Hailed by Time magazine as “a deep dive into a strange, history-shaking year” and by the New York Times as “remarkably prescient”, For Liberty: American Jewish Experience in WWI, the latest special exhibition at the National WWI Museum and Memorial, portrays what life was like as an American Jew on the home front and the battlefield through remarkable stories and unique artifacts.
“One of the most noteworthy aspects of this exhibition is the unique perspective it provides,” said National WWI Museum and Memorial Senior Curator Doran Cart. “Seeing these extraordinary objects in person and gaining a deeper understanding of American Jewish lives during WWI is a truly incredible experience.”
Featured objects from the exhibition include a letter from American Jewish Joint Distribution Committee (JDC) leader Louis Marshall appealing to Jewish philanthropists like Julius Rosenwald to support the Ten Million Dollar Fund, American Jewish composer Irving Berlin’s draft registration card, and a handwritten draft of The Balfour Declaration by Leon Simon from July of 1917, the document that eventually paved the way for the establishment of the Jewish state of Israel.
The trials and tribulations and the lasting effects of WWI on the American Jewish population are also shown through artifacts such as a map that notes the amounts pledged to the JDC for Jewish war sufferers and a poster showing a shipment of kosher meat being loaded onto the SS Ashburnin New York City, bound for Danzig, Poland.
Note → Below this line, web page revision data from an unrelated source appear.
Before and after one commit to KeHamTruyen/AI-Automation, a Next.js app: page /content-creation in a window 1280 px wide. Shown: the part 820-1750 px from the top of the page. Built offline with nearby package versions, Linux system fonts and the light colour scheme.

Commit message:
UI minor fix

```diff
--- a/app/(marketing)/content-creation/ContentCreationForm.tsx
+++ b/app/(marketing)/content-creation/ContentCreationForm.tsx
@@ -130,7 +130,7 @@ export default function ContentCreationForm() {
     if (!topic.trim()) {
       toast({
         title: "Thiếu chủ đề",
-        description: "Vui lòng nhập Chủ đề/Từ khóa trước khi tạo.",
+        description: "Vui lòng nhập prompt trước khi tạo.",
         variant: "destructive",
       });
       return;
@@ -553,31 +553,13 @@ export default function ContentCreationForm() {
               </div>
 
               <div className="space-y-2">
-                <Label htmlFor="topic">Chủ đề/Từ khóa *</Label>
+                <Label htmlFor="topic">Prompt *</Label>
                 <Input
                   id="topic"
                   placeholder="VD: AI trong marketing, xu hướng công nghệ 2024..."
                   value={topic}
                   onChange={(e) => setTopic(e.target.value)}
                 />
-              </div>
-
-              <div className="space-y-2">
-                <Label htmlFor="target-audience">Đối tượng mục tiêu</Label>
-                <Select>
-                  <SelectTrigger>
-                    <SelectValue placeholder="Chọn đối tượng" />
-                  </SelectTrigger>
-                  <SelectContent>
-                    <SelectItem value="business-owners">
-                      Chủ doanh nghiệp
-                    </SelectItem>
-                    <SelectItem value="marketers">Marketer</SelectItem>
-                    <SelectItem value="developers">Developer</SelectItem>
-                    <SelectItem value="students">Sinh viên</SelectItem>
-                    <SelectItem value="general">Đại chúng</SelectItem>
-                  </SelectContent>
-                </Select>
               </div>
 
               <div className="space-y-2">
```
This special exhibition will be open to the public at the National WWI Museum and Memorial from Friday, June 29 – Sunday, Nov. 11, 2018.